Asha, a counsellor from a local organisation Mahoba, states that “sexual violence is the biggest problem, and ever since liquor sales have restarted, things have taken a turn for the worse. Women are having to suffer the most during this time.” An NFHS report (2005-2006) says 35% of Indian women have been subjected to physical or sexual violence. This includes 40% of married women. Considering the ambit of domestic violence, only 10% of women reported that their husbands have physically forced them to have sex.
In ten years there has not been such a high number of complaints within a 68 day period between March and May end.
In a country where marital rape is still not acknowledged by either law or society, it’s hardly a surprise that sexual violence within families goes unreported. Khabar Lahariya’s senior reporter Suneeta Prajapati spoke to the local police officials in Mahoba, who claimed that no complaints of sexual violence have reached them during the lockdown. In some cases of physical violence, the police reach the scene and try to make both parties to “come to an agreement”. In extreme cases, the husband is taken into custody but released after a couple of days because his absence is only more problematic for the woman and children at home. According to UP Police DG Aseem Arun, less than 40% of women even talk about domestic violence, and less than 10% of them take the step to register a police complaint.
Our correspondent talked to the relatives of three domestic violence survivors which includes two murders during the lockdown, by immolation and assault.
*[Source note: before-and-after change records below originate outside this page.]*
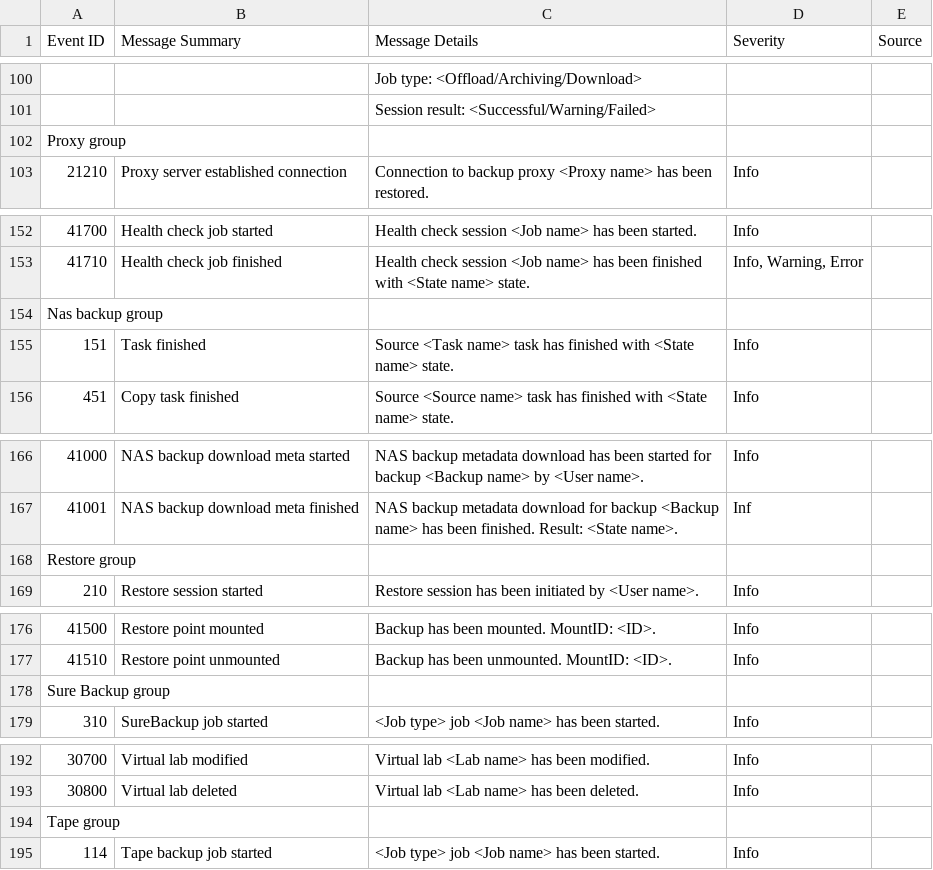
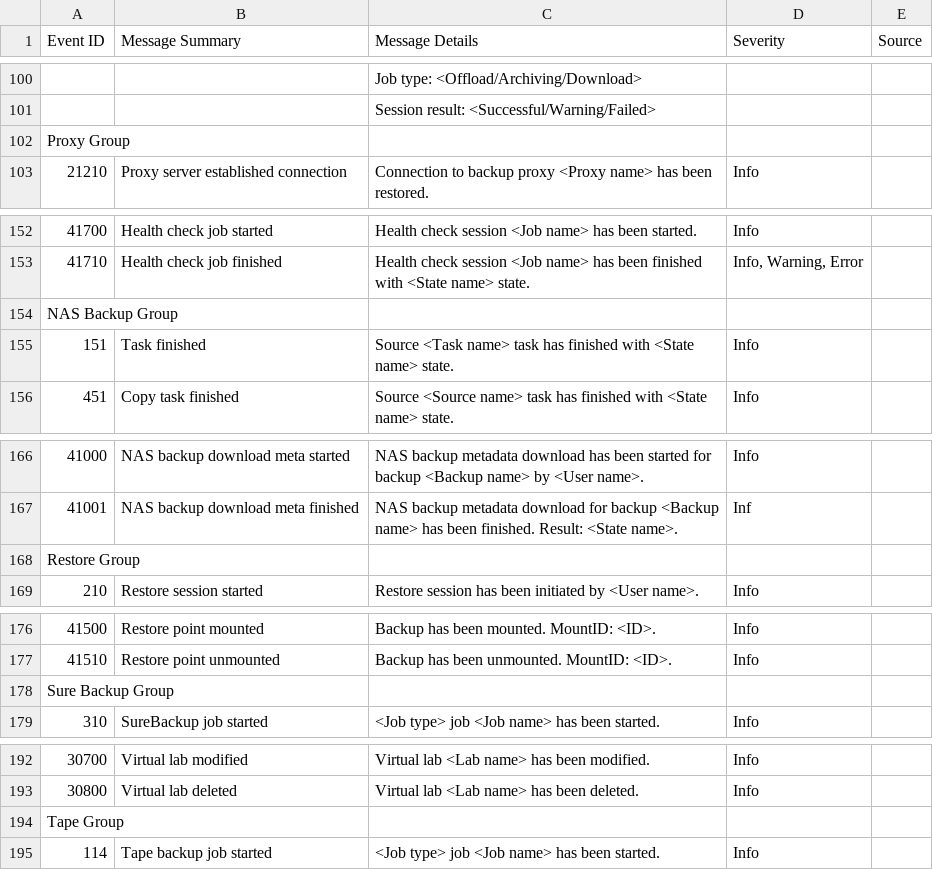
Before and after one commit to mritsurgeon/wazuh, a CSV file: Veeam Event IDs.csv, drawn as a sheet; only a part is shown, gaps mark what is left out; the diff covers the shown part only; the diff names each change by its address in the sheet, - before the commit and + after, or states it on an @@ line.

Commit message:
Update Veeam Event IDs.csv

```diff
--- a/Veeam Event IDs.csv
+++ b/Veeam Event IDs.csv
-A102 (Event ID): Proxy group
+A102 (Event ID): Proxy Group
-A154 (Event ID): Nas backup group
+A154 (Event ID): NAS Backup Group
-A168 (Event ID): Restore group
+A168 (Event ID): Restore Group
-A178 (Event ID): Sure Backup group
+A178 (Event ID): Sure Backup Group
-A194 (Event ID): Tape group
+A194 (Event ID): Tape Group
```
Also changed, not shown: 5 edited cells elsewhere in this file.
The third instance is an audio testimony by a helpless father who knows that his daughter is being tortured physically every day but cannot reach out because of the lockdown. He urges the media and the government to help save his daughter’s life. “Her husband goes out drinking and then comes home and beats her up,” he shares in agony. Many rural men are dealing with the pandemic and its economic and social fallouts by taking out their frustrations on their wives and children, selling their jewellery and snatching whatever little savings they had put aside making the lives of low-income rural women even worse.
On the other hand, the Minister for Women and Child Development claims that increased cases of domestic violence across the country are a false report. She was quoted by The Hindu in dismissing the legitimate concerns regarding women’s safety as “scaremongering done especially with some development partners who are in the NGO sector that 80% of women who are now at homes in India or across the world will be getting beaten up”. If the central government’s response to a clearly documented rise in domestic violence can be so dismissive, one can only imagine the failure of safety mechanisms at the local level.
The bottom-line remains, whether women in UP have always been affected by domestic violence or is the pandemic a brand new catalyst? The sharp increase in the number of cases clearly validates that conditions are worsening in 2020, but it also does not necessarily imply that a cure for coronavirus will be able to magically solve the perils of a woman’s life in rural India. Domestic violence remains a structural, social and criminal issue and will need to be tackled with institutional support and mass gender sensitisation.
Co-published with Breakthrough